--- What this task involves ---
Among the lines below, the one containing "Also changed, not shown: 75" opens the range and the one containing "odds: 2026-11-27 08:40 JST [skip ci]" closes it. Print that range exactly, without the pictures.

--- Exercise data ---
•••

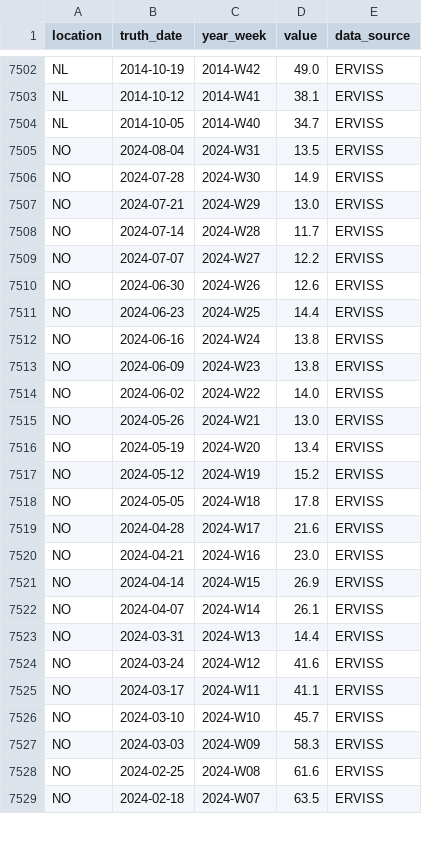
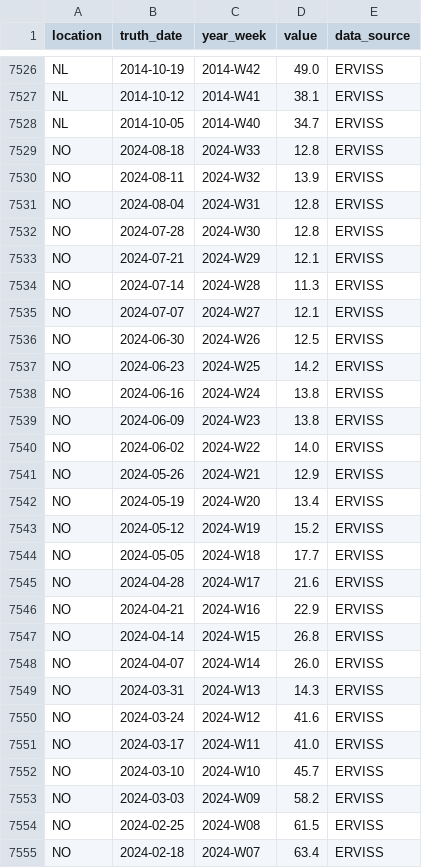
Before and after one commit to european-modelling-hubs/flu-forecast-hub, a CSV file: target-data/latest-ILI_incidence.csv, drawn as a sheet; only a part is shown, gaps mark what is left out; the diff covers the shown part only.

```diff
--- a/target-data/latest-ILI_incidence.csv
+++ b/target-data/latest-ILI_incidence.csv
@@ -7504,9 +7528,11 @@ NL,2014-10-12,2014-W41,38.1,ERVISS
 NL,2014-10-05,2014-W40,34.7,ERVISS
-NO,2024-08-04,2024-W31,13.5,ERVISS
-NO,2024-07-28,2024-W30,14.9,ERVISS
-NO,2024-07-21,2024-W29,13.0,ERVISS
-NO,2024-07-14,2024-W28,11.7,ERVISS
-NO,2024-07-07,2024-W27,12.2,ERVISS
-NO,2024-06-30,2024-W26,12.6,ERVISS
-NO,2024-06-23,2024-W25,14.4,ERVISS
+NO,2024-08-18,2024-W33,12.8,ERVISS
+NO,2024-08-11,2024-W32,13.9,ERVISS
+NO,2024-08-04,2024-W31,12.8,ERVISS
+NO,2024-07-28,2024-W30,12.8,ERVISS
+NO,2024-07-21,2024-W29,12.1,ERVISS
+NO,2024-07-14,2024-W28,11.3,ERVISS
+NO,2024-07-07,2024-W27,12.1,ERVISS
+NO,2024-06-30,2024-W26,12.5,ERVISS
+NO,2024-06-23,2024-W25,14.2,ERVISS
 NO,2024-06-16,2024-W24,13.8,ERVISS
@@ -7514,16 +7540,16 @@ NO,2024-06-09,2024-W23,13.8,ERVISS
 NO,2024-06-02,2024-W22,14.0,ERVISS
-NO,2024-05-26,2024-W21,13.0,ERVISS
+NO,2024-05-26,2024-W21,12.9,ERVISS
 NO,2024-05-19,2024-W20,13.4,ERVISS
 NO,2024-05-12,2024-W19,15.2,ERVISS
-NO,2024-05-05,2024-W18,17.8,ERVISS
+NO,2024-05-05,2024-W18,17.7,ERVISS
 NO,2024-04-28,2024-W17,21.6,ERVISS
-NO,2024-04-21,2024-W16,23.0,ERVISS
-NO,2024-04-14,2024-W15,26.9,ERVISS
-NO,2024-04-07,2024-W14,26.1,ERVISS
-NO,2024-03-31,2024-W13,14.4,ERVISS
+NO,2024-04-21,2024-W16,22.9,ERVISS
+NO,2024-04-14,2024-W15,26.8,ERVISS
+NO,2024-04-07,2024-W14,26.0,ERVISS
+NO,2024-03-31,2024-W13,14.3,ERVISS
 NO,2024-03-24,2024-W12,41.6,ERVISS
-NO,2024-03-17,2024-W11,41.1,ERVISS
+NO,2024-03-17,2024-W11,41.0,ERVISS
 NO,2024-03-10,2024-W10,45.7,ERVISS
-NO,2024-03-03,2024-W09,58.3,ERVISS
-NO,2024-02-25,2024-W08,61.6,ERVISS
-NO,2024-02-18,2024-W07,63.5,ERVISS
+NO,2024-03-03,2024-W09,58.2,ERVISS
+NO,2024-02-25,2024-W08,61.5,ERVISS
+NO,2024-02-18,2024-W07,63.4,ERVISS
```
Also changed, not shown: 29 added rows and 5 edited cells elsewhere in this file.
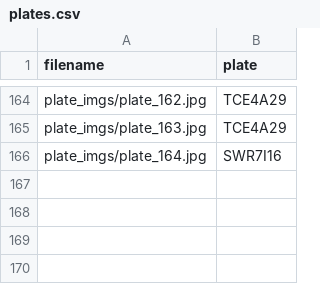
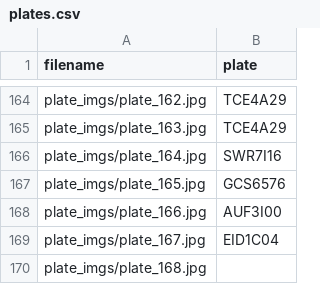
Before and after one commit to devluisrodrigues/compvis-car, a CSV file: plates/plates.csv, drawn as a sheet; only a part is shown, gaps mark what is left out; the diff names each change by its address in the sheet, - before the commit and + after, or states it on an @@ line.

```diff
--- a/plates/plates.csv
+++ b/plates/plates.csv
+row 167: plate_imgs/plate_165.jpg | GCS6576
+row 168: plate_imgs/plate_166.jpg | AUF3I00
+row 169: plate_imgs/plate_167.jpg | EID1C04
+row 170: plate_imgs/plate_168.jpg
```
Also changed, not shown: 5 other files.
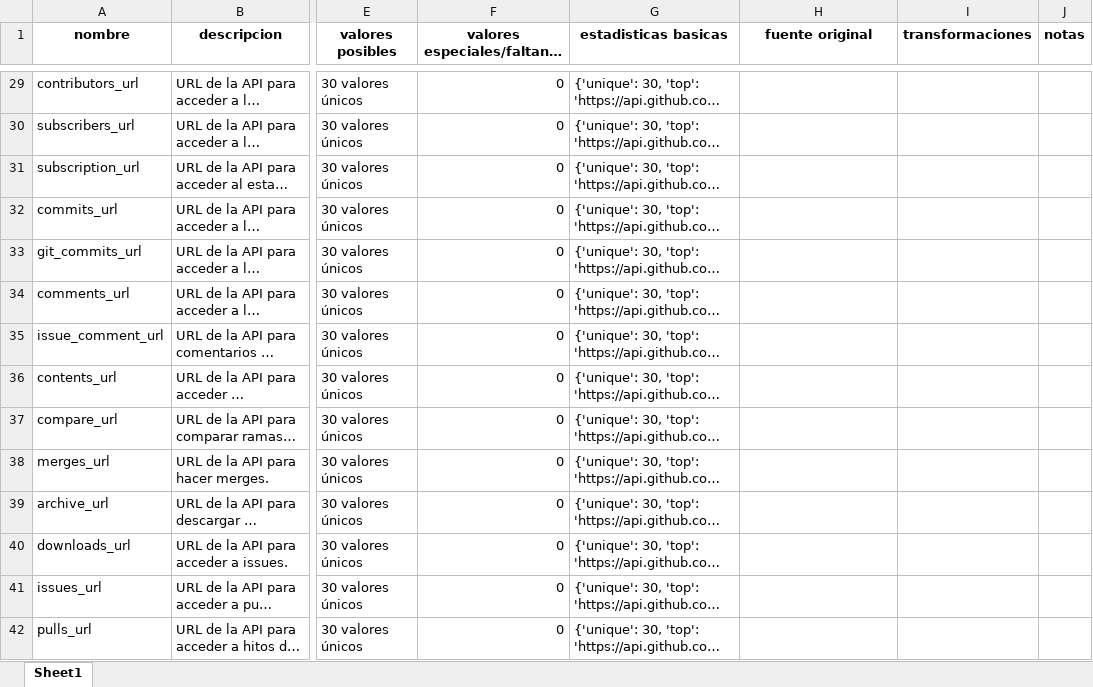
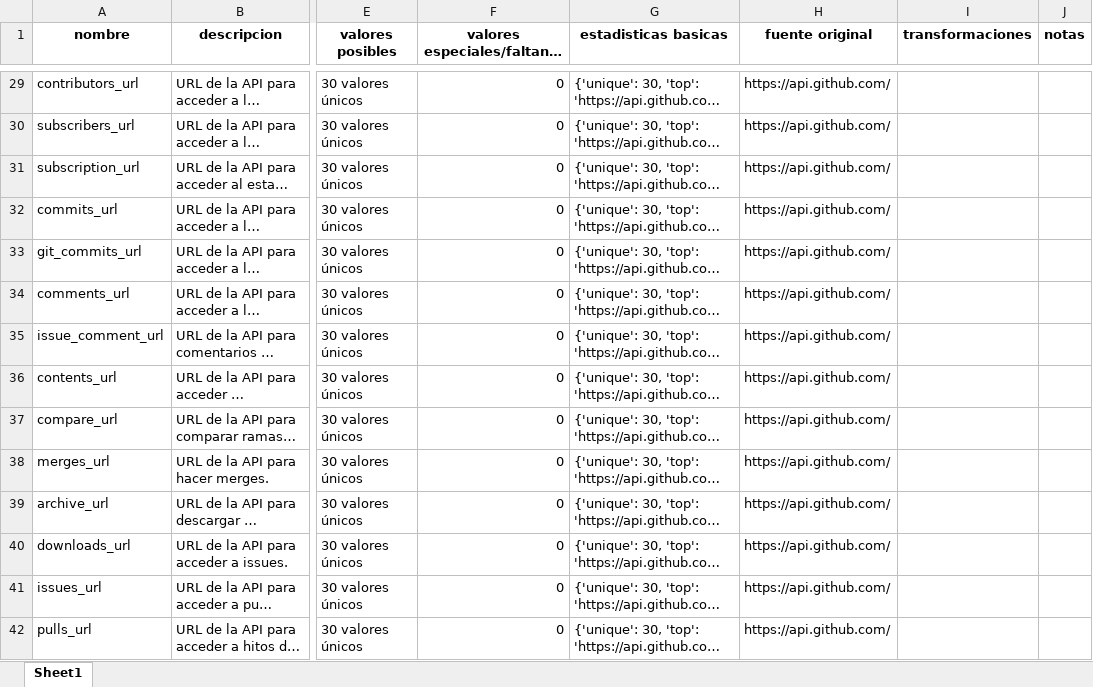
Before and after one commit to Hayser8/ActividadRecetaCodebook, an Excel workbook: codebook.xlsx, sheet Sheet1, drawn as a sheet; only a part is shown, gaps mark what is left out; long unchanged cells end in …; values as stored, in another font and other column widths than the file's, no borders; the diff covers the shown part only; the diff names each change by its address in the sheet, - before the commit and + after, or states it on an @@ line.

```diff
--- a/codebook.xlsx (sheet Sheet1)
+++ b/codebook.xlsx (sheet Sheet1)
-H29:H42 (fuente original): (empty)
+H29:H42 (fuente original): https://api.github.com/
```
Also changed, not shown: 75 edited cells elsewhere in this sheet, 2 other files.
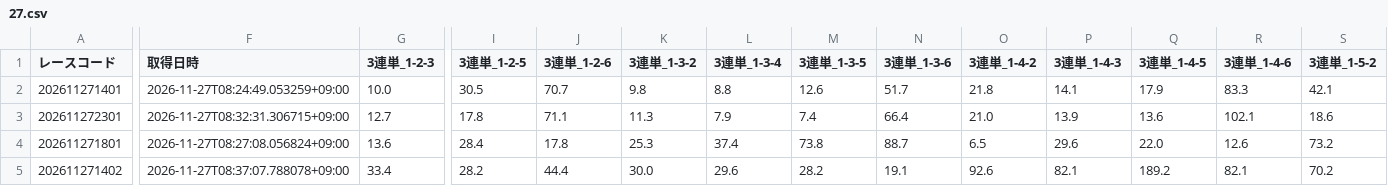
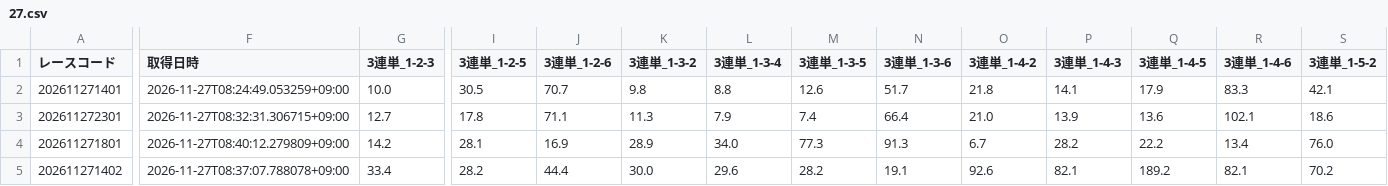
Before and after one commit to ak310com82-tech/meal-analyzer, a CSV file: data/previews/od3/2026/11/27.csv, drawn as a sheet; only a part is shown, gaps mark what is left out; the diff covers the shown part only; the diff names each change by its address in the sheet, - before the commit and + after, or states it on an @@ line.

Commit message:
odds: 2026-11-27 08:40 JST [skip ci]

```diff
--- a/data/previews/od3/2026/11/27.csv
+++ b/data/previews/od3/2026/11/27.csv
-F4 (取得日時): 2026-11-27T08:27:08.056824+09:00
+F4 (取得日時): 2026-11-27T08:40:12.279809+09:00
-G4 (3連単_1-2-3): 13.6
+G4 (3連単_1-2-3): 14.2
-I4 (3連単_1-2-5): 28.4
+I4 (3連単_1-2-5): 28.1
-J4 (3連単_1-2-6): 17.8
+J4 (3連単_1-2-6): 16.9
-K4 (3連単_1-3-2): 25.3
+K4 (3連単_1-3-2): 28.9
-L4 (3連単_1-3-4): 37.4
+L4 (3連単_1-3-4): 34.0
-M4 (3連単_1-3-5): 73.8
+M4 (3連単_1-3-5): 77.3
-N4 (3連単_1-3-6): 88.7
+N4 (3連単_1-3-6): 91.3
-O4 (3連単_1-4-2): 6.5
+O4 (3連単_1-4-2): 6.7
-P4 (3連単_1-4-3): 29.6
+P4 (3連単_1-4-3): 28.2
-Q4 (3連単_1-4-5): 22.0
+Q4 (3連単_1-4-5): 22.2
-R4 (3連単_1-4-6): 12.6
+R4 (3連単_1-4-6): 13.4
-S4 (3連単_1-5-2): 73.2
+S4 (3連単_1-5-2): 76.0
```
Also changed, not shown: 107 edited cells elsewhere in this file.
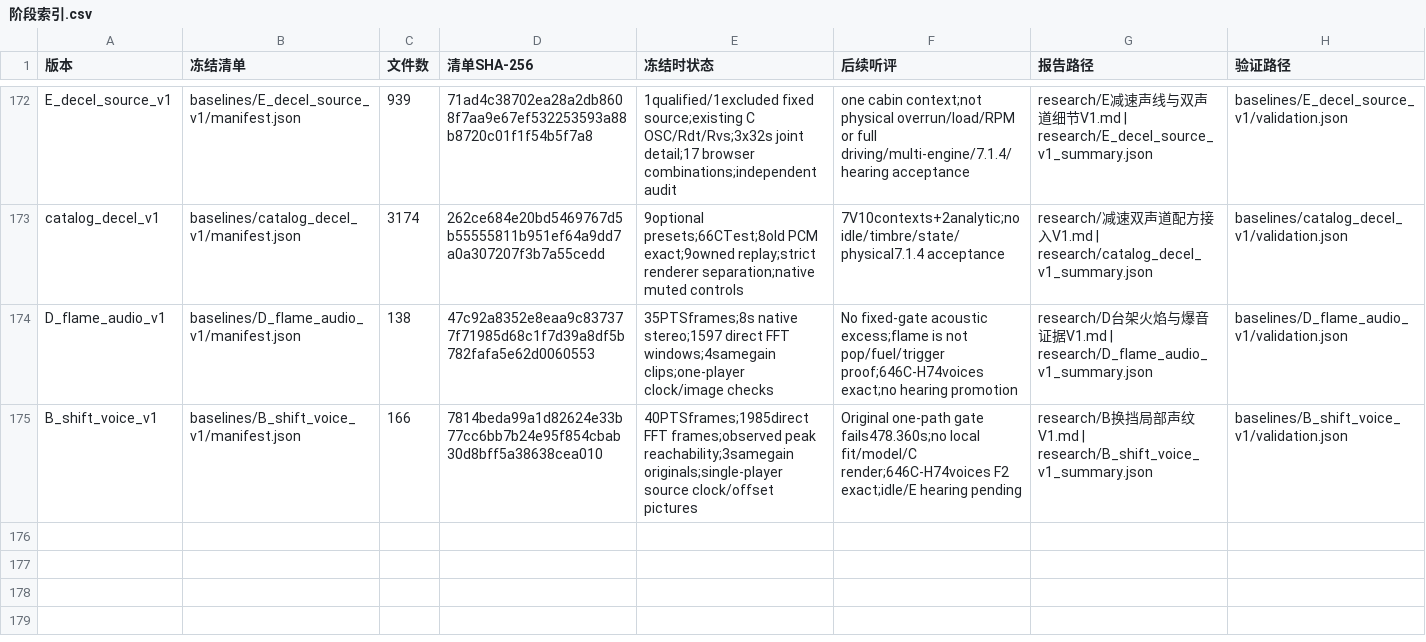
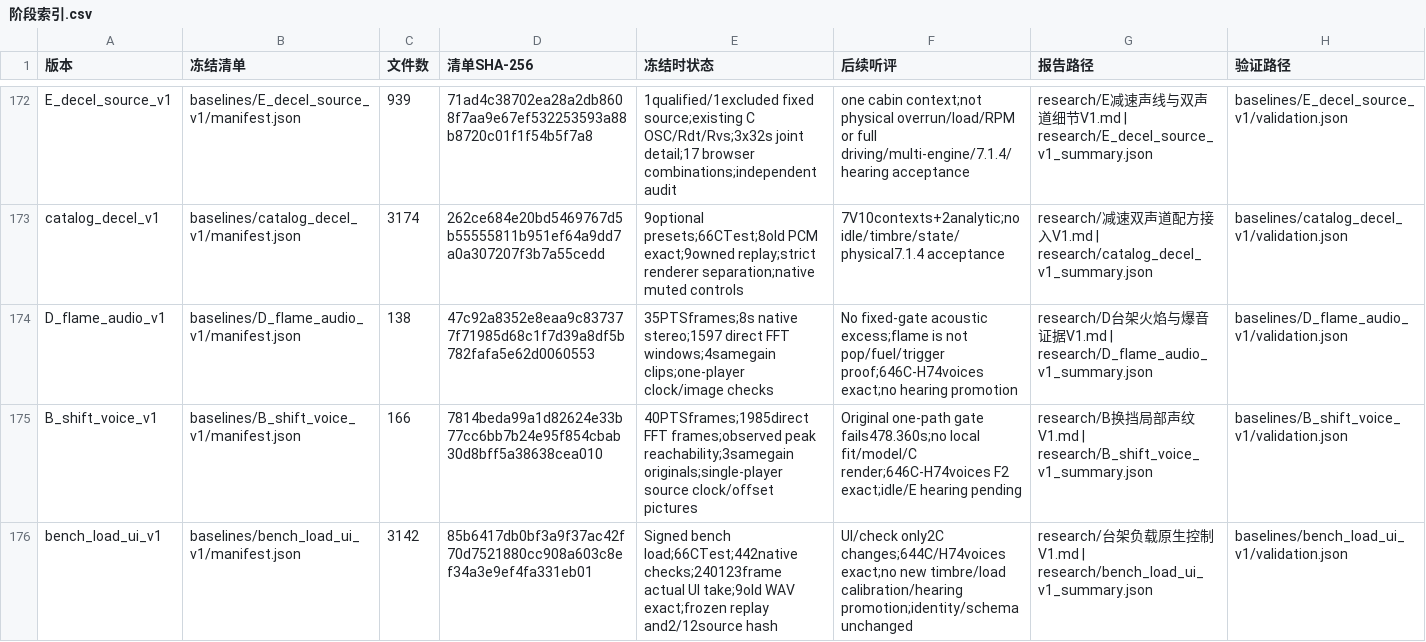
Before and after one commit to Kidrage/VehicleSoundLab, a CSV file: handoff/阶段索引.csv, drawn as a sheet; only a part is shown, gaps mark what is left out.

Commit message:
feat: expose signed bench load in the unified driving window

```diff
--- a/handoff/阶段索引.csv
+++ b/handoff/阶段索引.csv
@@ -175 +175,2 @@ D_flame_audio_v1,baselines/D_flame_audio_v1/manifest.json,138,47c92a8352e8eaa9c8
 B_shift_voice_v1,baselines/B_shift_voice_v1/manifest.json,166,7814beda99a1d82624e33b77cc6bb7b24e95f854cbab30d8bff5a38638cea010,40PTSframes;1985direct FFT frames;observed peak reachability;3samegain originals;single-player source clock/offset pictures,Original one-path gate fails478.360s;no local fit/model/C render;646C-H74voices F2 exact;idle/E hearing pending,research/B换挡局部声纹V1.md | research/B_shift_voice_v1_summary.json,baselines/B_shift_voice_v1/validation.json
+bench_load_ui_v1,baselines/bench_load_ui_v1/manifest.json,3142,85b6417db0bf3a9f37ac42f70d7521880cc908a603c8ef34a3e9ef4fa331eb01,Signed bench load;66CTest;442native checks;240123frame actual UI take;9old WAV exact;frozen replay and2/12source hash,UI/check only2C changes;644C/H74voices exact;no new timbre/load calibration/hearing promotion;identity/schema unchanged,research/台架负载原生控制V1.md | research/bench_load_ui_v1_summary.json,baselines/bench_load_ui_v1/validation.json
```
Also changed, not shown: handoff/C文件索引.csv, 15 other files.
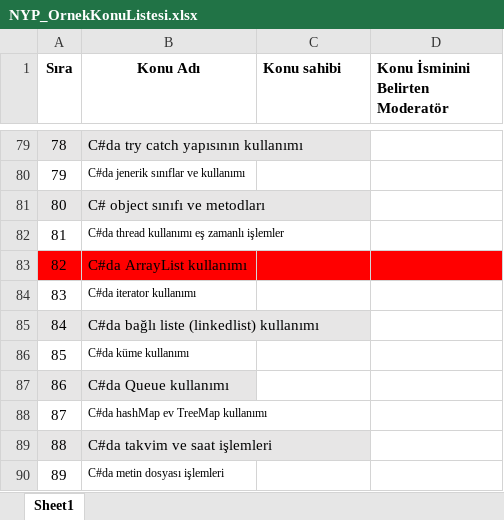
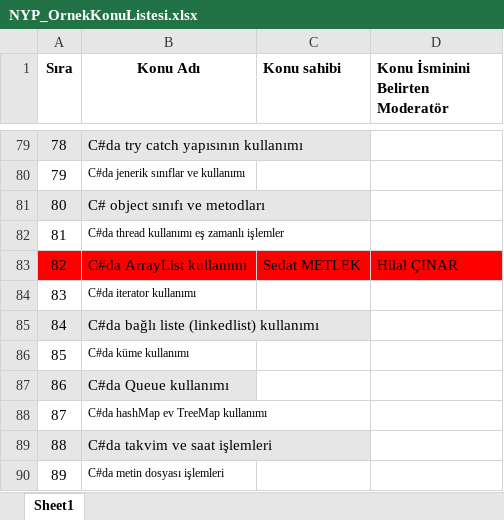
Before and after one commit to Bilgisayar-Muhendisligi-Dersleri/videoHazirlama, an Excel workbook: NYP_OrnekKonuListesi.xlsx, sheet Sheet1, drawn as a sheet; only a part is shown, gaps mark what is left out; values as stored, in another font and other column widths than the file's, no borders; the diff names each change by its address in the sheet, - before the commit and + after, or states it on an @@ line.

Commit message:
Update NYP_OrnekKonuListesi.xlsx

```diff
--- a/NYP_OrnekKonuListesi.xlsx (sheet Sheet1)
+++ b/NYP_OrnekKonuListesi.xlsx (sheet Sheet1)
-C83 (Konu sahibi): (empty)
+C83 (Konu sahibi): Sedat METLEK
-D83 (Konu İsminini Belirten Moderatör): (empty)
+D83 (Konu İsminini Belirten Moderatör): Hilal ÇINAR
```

•••

--- Task result ---
Also changed, not shown: 75 edited cells elsewhere in this sheet, 2 other files.
Before and after one commit to ak310com82-tech/meal-analyzer, a CSV file: data/previews/od3/2026/11/27.csv, drawn as a sheet; only a part is shown, gaps mark what is left out; the diff covers the shown part only; the diff names each change by its address in the sheet, - before the commit and + after, or states it on an @@ line.

Commit message:
odds: 2026-11-27 08:40 JST [skip ci]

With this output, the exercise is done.